Make no mistake here – we’re not suggesting brands do away with points or get rid of currency entirely. You can make your program look like whatever you want it to. What we’re suggestion is thinking outside of points in terms of structuring your loyalty program. Many brands hesitate to implement a traditional program because of the liability that may be associated with points. This requires marketers to gain additional buy-in and expertise from their financial and legal teams. Or, some brands see points-based loyalty as another deep discount mechanism that lacks differentiation from one business to the next.
Whether you choose to structure your program strategy with currency (points, miles, high fives) or without, the real benefit is the data you receive through loyalty mechanisms. Designing a program that’s not pure points play still fulfills the promise a brand makes to members, that in exchange for data, the brand will deliver on personalized offers and content.
Loyalty opens the privacy doors and has its foundation in a two-way value exchange between your brand and your customers. Structured correctly, a customer who agrees to participate in loyalty will allow you to collect their data and openly give you more data. They will raise their hand and tell you when they are interacting or purchasing with your brand. They’ll also openly provide you profile and preference information.

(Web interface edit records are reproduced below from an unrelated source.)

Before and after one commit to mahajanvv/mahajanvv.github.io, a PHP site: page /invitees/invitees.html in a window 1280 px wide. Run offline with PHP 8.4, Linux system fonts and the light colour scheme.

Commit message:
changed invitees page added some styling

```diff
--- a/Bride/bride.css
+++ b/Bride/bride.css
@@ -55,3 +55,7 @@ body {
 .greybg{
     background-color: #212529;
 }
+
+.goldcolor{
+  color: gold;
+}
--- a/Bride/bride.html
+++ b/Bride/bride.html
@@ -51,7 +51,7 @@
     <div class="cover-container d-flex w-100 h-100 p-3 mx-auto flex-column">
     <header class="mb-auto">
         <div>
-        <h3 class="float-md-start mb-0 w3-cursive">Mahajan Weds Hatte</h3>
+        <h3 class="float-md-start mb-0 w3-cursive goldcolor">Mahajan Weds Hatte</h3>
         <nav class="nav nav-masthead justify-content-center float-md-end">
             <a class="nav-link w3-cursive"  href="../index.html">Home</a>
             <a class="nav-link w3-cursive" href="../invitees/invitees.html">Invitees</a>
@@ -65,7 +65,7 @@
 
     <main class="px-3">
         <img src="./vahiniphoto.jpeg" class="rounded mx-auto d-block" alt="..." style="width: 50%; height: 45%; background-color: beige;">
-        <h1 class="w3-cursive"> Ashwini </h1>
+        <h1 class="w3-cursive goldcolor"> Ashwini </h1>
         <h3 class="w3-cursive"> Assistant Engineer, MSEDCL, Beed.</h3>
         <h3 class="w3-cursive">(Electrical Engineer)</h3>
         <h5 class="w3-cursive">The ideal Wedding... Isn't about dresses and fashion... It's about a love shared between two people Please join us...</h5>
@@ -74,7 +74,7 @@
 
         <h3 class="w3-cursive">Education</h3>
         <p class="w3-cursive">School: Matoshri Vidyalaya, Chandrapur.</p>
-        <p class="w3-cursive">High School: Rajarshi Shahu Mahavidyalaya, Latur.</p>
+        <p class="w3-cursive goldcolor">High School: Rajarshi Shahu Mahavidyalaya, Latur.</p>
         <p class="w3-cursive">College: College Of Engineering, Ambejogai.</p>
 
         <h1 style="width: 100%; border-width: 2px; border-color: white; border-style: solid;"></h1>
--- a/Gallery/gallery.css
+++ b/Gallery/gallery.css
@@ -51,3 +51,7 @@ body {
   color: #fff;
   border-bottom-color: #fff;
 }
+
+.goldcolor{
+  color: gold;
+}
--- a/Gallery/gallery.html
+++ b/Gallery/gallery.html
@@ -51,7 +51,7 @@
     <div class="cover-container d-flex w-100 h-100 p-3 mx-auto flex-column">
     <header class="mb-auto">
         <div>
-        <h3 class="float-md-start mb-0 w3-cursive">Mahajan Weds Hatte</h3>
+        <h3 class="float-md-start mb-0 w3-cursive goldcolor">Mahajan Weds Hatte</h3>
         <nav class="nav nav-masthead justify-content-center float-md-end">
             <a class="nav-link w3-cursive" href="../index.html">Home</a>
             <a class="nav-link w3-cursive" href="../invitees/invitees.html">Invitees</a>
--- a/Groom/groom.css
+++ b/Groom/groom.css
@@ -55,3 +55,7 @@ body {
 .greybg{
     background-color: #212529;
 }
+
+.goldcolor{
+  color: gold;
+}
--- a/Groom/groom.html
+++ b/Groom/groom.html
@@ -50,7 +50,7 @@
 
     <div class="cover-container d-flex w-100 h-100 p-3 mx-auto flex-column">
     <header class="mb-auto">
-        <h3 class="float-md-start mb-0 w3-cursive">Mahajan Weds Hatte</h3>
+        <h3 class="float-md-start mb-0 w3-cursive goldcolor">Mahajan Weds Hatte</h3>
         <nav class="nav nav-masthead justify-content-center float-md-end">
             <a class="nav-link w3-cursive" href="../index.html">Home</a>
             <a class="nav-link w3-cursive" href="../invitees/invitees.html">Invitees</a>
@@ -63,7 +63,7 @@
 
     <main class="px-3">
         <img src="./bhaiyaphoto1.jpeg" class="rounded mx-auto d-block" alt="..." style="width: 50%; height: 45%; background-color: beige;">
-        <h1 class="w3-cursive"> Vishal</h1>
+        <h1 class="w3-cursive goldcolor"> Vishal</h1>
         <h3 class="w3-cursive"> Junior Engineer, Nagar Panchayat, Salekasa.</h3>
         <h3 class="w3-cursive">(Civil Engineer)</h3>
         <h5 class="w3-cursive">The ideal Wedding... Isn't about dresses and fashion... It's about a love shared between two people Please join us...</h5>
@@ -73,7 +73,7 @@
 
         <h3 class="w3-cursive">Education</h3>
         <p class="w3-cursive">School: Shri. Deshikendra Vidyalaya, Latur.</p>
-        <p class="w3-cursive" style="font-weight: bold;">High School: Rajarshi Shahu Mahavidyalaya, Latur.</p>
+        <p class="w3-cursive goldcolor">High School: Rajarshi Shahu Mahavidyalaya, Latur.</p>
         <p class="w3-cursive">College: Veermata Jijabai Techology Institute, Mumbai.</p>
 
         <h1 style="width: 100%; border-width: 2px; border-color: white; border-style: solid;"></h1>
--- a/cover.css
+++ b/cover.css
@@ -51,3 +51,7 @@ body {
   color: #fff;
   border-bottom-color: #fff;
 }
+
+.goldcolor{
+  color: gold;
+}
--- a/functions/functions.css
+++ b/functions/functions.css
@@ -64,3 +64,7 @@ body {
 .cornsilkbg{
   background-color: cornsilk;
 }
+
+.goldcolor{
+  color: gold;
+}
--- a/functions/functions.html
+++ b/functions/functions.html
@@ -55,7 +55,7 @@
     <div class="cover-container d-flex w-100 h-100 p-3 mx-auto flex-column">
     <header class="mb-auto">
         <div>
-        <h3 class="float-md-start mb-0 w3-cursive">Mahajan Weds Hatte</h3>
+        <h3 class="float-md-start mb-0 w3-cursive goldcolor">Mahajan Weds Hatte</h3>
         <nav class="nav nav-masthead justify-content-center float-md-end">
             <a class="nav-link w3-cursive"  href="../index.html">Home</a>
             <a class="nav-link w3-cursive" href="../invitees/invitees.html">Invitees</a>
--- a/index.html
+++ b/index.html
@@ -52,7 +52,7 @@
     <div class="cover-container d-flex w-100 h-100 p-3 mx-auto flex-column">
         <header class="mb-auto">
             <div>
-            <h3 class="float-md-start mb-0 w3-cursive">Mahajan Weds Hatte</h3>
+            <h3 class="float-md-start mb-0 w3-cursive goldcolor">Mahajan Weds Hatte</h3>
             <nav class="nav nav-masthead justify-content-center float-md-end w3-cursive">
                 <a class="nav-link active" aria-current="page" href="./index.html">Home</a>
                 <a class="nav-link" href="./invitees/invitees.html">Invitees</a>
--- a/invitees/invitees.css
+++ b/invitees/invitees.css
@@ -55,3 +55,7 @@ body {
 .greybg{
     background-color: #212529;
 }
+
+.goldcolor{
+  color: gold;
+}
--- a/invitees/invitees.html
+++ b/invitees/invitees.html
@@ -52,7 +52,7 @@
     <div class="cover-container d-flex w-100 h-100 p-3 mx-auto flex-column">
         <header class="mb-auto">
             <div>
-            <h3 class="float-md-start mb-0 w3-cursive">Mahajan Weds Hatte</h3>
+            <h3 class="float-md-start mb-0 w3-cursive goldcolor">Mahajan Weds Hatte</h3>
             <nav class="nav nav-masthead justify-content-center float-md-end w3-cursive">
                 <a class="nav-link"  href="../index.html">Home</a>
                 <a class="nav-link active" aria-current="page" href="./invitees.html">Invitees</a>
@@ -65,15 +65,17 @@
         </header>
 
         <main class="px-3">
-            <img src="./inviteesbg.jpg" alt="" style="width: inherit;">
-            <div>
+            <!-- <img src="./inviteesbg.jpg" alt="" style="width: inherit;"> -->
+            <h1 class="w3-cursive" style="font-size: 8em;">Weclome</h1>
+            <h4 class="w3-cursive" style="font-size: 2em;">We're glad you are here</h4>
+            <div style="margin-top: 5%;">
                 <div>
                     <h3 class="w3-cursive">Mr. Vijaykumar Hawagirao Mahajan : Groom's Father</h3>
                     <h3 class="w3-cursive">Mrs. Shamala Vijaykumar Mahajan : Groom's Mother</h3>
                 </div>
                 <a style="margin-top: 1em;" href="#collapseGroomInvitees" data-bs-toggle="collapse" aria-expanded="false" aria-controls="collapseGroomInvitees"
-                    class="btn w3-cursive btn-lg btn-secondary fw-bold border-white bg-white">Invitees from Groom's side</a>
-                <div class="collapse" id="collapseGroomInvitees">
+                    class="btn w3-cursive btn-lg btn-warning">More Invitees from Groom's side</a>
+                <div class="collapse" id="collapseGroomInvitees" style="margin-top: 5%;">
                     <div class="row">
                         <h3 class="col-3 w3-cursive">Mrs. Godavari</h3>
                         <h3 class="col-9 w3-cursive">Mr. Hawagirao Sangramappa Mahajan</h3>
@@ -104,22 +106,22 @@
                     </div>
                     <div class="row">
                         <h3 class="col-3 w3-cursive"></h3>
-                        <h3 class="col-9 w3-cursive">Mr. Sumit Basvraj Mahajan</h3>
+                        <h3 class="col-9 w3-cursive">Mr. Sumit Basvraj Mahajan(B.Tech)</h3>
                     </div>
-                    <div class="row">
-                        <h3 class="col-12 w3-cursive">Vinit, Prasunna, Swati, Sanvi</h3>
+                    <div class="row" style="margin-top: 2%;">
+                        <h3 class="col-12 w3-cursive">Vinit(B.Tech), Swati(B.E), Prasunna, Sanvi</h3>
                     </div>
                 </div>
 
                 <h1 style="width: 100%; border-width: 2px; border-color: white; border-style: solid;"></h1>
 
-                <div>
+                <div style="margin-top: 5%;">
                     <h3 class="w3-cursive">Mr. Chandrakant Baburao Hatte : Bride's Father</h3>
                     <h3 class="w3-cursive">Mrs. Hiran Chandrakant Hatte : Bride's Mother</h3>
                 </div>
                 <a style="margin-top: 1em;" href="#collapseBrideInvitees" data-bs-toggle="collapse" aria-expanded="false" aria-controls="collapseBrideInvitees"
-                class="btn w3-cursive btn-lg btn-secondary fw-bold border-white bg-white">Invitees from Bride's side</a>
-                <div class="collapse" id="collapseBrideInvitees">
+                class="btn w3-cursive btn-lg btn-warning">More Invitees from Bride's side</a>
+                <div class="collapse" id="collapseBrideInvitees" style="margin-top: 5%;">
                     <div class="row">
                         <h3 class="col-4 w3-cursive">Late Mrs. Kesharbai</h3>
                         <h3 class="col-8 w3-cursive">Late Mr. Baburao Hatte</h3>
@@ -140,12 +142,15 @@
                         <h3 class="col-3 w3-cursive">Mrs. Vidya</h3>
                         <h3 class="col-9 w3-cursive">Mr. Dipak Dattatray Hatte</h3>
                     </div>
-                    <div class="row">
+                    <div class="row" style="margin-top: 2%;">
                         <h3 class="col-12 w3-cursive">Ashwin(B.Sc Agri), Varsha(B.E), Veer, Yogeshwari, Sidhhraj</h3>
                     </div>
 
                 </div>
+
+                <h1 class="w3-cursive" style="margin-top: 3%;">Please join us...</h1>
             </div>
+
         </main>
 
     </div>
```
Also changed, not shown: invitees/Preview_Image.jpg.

We can all relate to how it’s a different feeling if a brand that we visit frequently knows something about us – let’s say, expecting a baby – because we said “this is me, this is my information,” versus a brand that has managed to tie data points together to infer a major milestone, then sending offers.
The fundamentals above are the basis to hyper-personalization. With collected and attributable data, you can curate targeted offers or fuel a recommendation engine that upsells and cross-sells with remarkable ROI. Loyalty data can also provide deep insights to benefit the rest of your organization, from buyers, to operations, to development teams to merchandising to real estate.
Loyalty is also the key to unified omni-channel experiences. Marketers continue to struggle on how to communicate with customers in one voice. Loyalty technology allows brands to break down data silos between business units to create a data-rich customer GoldenProfile and center repository on which to action smartly, personably and with one comprehensive view across any channel.
Data can show you countless facets of your business that can guide your strategy and overall GTM. Are you seeing churn from your best customers? Are your campaigns attracting customers who can be inspired to stay with your brand for their lifetime, or are you bringing in one-and-doners? Once you know the value customer interactions bring to your brand and what the insights point to, you can plan an approach to using the data in an effective way.
Going beyond points and using the data at your fingertips allows you to build emotional connections with customers by messaging on what’s important to that customer, rather than sending mass discount-focused messages, while building out the experiences that solidify bond loyalty.
Effective use of loyalty data includes: defining customer segments, building customer journeys and anticipating your customer’s next purchase or need.
We see brands like Nike and Joann crafting the campaigns and experiences from their loyalty data that build emotional bonds with customers. By knowing who their customer is and what they want, Nike, for instance, was able to partner with outside brands to fully encompass their customer’s wellness journey, while also creating communities offline and online that are passionate about their sports and athletic progression. Ulta moved away from mass discounting to targeted messaging that grew a cult following to a point where they were able to bring in high-value brands that they couldn’t as a discount brand. And Joann has used loyalty data to identify distinct customer segments as well as their highest value customers, to deliver offers and promotions that are more impactful.
It’s an education opportunity to rethink what we always classified as ‘loyalty.’ With a single identifier and strong value proposition, marketers need not depend on points to guide customers along their loyalty journey.